But let me and where I started thanking Rancho for having me here, thanking each of you for being willing and brave enough to sit here and talk about your own lives. I want to reiterate my strong support for the president’s executive actions because he had to act in the face of inaction that was not on the merits but politically motivated for partisan reasons which I think is not the way we should be solving our problems in our country, in our Congress or anywhere else.
And I’m so pleased that the congresswoman is here because I know she’s a champion for a lot of the issues that we are talking about today. And I want to get back to good old-fashioned problem-solving. And this is one of the problems we have to solve together.
So I pledge to you I will do everything I possibly can to make this an issue in the campaign but more importantly, when I’m president, to put it on the top of my priority list.
So if you’ll stay here, we’re going to do a picture. And maybe we could get the Rancho—the principal and others to come up and join us, you know. Yes. Let’s get the administrators who invited us all here to come and stand. If you’ll just stand with us we will get a picture with everybody. Congresswoman, why don’t you join us?
Write me a memo about what I need to do differently. Yes, you want to come around?
UNKNOWN: What if everybody stand up?
CLINTON: OK. We stand up? That’s good. Excellent.
CLINTON: OK. Come closer. Give me that. And Juan, you’re going to give me that. That’s great.
UNKNOWN: Say cheese.
CLINTON: Yes, look at Barb and then we’ll look at all the very proud parents with their cameras.
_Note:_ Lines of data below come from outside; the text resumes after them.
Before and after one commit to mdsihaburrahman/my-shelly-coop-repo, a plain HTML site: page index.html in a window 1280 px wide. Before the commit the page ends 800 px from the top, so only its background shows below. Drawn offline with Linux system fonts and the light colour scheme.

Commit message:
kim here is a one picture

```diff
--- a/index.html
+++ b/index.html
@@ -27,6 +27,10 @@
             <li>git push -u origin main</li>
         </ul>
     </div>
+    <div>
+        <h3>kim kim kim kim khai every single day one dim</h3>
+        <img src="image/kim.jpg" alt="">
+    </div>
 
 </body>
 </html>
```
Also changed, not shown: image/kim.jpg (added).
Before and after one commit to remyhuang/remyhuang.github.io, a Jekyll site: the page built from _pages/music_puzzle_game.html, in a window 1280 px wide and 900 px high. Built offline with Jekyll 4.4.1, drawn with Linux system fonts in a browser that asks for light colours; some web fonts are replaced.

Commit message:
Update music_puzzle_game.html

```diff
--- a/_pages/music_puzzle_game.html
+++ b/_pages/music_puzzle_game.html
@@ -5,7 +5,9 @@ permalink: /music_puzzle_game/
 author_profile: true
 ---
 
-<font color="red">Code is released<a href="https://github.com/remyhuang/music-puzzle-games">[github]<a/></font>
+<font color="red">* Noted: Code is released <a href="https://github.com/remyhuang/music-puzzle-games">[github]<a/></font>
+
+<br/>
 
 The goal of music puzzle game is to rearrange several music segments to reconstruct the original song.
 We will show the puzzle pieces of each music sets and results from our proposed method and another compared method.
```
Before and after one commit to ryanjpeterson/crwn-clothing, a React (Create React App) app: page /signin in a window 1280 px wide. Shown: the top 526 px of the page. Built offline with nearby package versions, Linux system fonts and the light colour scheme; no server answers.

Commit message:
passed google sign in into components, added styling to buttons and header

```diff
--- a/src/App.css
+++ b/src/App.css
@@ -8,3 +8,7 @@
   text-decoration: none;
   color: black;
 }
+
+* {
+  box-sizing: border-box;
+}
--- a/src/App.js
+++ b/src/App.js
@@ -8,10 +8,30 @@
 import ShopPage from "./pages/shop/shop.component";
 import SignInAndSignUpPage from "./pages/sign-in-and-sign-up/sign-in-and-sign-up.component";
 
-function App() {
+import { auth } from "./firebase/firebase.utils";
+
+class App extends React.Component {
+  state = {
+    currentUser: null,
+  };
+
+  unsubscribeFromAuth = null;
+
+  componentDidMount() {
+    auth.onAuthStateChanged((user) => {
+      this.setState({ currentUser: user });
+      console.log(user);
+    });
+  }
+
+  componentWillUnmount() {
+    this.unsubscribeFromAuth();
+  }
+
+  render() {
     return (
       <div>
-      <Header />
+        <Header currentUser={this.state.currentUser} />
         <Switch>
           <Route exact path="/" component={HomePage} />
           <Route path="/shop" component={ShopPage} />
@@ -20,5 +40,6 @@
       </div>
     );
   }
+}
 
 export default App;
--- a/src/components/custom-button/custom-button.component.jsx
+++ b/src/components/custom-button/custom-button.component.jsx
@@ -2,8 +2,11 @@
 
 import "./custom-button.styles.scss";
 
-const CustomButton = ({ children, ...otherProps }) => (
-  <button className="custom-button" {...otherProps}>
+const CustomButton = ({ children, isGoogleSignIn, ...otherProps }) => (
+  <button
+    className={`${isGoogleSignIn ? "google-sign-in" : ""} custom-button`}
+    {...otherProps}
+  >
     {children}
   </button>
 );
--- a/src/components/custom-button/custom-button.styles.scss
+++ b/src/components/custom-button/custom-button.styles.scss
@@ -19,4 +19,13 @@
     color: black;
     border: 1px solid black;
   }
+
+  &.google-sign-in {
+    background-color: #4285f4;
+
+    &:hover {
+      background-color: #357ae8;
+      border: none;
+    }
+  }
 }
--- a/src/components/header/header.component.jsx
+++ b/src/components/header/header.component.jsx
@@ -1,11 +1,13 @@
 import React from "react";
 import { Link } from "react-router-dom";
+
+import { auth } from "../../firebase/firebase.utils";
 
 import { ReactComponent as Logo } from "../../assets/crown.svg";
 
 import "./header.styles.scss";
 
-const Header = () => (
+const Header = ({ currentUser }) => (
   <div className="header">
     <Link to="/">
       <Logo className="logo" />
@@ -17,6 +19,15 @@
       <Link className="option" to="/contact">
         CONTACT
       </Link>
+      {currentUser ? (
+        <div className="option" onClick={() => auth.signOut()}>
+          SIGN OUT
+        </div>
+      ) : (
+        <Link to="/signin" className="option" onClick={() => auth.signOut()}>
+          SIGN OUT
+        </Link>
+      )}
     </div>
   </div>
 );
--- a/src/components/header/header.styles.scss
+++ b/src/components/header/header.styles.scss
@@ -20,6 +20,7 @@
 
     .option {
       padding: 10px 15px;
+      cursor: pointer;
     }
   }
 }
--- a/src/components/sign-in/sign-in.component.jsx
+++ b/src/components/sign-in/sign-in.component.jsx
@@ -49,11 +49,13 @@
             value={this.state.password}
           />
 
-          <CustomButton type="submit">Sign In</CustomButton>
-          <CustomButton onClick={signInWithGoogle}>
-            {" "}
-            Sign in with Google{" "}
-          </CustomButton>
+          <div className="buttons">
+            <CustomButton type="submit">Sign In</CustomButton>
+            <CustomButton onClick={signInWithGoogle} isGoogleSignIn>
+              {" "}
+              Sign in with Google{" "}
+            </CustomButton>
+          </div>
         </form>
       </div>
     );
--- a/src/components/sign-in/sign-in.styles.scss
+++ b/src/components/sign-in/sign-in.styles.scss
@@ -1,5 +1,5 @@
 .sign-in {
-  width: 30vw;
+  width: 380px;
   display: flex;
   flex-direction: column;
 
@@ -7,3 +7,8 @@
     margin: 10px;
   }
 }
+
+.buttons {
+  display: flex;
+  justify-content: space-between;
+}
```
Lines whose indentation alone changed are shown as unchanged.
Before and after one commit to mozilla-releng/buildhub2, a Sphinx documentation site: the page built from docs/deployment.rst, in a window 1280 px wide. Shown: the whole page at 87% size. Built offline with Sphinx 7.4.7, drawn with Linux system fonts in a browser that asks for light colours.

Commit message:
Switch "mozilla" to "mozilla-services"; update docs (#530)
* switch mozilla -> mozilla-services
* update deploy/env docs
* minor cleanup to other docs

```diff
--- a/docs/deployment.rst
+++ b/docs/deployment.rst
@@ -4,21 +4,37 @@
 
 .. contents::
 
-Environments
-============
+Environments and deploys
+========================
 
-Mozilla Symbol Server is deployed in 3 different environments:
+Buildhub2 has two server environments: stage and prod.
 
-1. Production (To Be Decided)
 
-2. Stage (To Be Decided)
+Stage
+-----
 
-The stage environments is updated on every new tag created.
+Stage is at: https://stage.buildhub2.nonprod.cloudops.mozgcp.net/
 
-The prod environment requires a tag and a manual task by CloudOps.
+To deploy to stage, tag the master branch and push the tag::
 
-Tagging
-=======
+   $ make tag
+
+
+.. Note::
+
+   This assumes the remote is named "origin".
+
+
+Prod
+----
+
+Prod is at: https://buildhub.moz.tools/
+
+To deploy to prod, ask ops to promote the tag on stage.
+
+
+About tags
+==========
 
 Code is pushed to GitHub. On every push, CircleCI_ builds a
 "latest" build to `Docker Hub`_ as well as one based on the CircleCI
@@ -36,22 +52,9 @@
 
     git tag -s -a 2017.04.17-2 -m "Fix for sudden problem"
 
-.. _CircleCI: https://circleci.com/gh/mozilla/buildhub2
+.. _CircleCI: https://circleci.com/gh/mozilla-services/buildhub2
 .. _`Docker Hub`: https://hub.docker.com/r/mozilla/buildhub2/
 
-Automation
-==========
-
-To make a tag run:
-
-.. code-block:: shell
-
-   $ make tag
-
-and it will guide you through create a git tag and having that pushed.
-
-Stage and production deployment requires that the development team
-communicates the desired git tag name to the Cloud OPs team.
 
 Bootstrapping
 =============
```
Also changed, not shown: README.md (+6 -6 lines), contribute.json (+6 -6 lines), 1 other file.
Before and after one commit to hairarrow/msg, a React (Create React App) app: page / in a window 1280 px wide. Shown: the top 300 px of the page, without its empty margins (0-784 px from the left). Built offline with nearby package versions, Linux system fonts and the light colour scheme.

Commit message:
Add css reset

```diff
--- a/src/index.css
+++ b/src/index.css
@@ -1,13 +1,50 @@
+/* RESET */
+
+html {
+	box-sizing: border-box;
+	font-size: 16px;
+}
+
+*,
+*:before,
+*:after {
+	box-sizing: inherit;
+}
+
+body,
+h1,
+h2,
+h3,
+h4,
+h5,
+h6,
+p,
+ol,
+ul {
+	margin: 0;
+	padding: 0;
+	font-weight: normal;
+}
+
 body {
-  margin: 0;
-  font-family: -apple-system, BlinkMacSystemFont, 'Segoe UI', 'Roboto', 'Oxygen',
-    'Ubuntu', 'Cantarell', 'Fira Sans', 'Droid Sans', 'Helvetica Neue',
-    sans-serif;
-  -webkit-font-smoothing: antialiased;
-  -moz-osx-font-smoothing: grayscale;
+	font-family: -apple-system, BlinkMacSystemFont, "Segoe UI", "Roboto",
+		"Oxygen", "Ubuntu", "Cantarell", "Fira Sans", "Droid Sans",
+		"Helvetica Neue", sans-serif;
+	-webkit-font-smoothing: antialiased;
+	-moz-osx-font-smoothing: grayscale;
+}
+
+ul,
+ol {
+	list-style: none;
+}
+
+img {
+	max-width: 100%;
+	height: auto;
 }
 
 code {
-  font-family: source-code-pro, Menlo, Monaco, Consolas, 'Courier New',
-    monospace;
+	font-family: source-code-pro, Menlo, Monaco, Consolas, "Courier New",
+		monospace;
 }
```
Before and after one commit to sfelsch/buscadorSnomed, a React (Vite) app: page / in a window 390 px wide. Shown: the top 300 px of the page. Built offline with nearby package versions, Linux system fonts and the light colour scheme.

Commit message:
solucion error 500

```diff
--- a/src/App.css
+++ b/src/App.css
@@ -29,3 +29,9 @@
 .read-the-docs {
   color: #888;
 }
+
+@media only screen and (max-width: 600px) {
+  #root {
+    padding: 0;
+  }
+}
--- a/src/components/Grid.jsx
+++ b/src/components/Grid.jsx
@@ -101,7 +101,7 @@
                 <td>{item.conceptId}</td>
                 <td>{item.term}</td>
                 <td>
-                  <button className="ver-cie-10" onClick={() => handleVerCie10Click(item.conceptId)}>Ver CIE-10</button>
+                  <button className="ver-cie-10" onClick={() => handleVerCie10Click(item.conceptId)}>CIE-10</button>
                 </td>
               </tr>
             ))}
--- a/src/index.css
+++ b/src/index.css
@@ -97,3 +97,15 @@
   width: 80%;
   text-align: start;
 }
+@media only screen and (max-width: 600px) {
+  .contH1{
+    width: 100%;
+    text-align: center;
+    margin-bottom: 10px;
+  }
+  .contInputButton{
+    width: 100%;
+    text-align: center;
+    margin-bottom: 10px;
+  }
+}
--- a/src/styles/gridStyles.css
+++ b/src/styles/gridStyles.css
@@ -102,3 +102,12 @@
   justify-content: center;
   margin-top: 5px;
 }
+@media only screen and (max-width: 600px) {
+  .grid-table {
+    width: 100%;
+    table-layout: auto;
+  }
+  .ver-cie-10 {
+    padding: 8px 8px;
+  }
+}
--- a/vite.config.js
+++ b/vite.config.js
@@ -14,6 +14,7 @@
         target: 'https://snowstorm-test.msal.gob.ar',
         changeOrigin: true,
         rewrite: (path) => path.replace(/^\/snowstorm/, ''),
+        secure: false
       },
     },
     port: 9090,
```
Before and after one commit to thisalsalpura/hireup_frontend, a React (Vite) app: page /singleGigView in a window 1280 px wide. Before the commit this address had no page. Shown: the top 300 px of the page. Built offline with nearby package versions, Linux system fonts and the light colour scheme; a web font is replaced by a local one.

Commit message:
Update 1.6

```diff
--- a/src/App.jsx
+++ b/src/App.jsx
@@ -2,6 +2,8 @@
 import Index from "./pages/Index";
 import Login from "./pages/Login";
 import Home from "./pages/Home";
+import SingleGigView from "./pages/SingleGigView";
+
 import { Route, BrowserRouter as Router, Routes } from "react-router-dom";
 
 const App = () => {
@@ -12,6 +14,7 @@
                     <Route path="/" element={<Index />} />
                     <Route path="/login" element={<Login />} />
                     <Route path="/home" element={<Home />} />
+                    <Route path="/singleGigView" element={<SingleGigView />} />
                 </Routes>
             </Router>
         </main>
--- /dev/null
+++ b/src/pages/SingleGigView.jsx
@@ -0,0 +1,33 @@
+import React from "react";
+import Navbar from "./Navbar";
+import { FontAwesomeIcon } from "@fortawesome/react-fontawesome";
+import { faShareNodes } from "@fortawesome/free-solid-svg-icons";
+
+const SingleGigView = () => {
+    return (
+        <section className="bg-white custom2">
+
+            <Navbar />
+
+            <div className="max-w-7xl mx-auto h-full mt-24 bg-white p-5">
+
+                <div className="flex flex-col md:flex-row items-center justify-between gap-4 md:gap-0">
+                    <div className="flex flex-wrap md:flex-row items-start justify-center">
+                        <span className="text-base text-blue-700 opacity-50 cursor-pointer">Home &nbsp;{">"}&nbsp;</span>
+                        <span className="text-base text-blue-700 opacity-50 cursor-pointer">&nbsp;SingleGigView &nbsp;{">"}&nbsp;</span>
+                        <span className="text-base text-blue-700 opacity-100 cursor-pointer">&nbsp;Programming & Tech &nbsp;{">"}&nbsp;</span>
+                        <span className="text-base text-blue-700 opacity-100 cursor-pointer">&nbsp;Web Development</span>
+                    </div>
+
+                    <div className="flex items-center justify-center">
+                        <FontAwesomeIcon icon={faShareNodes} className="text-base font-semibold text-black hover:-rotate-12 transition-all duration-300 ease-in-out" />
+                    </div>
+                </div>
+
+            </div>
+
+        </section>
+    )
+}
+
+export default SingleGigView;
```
CLINTON: OK. So we’ll look over here. OK, got some cameras over here. It’s like when you’re on the red carpet and they yell at you. “Look here”.
OK. Thank you. Great. You want to come around? OK. Good to meet you, Chris.
UNKNOWN: Good to meet you. Thank you so much.
CLINTON: I’m so happy I could. Thank you so much.
UNKNOWN: I’m very grateful.
CLINTON: Oh my goodness. Oh my goodness. Is your name Barbara ?
Everyone call her Barb.
UNKNOWN: Thank you.
And just so you know, my mom write to you like everywhere. [inaudible] friendly.
UNKNOWN: [inaudible] go away and you should call it Hillary until [inaudible] Hillary is…
CLINTON: I love that.
UNKNOWN: Right. It’s nice.
CLINTON: Here you go.